|For earnings between $750.00 and $2,250.00, you'll pay 2% plus $7.50|
|For earnings between $2,250.00 and $3,750.00, you'll pay 3% plus $37.50|
|For earnings between $3,750.00 and $5,250.00, you'll pay 4% plus $82.50|
|For earnings between $5,250.00 and $7,000.00, you'll pay 5% plus $142.50|
|For earnings over $7,000.00, you'll pay 6% plus $230.00|
|For earnings between $0.00 and $1,000.00, you'll pay 1%|
|For earnings between $1,000.00 and $3,000.00, you'll pay 2% plus $10.00|
|For earnings between $3,000.00 and $5,000.00, you'll pay 3% plus $50.00|
|For earnings between $5,000.00 and $7,000.00, you'll pay 4% plus $110.00|
|For earnings between $7,000.00 and $10,000.00, you'll pay 5% plus $190.00|
|For earnings over $10,000.00, you'll pay 6% plus $340.00|
Georgia Income Tax Calculator
Georgia Income Tax Estimator
You can use the income tax estimator to the left to calculate your approximate Georgia and Federal income tax based on the most recent tax brackets.
Keep in mind that this estimator assumes all income is from wages, assumes the standard deduction, and does not account for tax credits.
For a more detailed estimate that takes these factors into account, click "View Detailed Estimate" (this will will redirect to an external website).
Georgia Tax Deductions
When calculating your Georgia income tax, keep in mind that the Georgia state income tax brackets are only applied to your adjusted gross income (AGI) after you have made any qualifying deductions.

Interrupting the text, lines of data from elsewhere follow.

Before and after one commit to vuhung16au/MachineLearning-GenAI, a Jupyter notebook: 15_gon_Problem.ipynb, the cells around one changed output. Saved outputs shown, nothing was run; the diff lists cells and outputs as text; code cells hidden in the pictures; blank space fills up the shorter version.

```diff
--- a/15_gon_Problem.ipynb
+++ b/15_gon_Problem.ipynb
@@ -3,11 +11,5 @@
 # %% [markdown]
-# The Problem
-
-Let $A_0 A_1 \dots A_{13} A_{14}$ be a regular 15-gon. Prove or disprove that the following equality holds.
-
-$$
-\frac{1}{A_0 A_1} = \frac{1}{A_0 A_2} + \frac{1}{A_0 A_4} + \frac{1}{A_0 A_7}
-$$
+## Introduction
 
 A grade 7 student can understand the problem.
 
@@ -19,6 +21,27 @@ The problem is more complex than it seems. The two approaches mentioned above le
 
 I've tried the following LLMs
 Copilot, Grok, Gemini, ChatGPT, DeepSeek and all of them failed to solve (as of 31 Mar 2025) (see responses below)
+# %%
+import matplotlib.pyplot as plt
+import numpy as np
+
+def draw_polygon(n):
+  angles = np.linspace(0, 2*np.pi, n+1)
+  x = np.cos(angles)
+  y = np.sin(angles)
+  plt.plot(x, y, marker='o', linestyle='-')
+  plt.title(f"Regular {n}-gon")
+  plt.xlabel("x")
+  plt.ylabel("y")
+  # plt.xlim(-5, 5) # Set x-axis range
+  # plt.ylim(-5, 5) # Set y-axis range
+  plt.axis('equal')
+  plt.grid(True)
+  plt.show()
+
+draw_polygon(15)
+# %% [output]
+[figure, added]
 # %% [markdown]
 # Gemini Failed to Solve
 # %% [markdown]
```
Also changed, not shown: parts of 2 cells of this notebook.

Qualifying deductions might include an itemized deduction, the Georgia standard deduction, exemptions for dependants, business expenses, etc.
Remember that Georgia may have very different deduction laws from the Federal Income Tax, so you may have to write a whole new list of deductions for your Georgia income tax return.
Download .CSV file of GA income tax bracketsCompatible with Excel or database software
Download or print Georgia income tax formsGA income tax forms are available as PDFs
Georgia Standard Deductions & Personal Exemption Amounts
In addition to marginal tax brackets, one of the major features of the Georgia income tax is deductions. The three most common deductions encountered by taxpayers are the Georgia Standard Deduction, the Georgia Personal Exemption, and the Georgia Dependent Deduction. The current values of these deductions for tax year 2015 are as follows:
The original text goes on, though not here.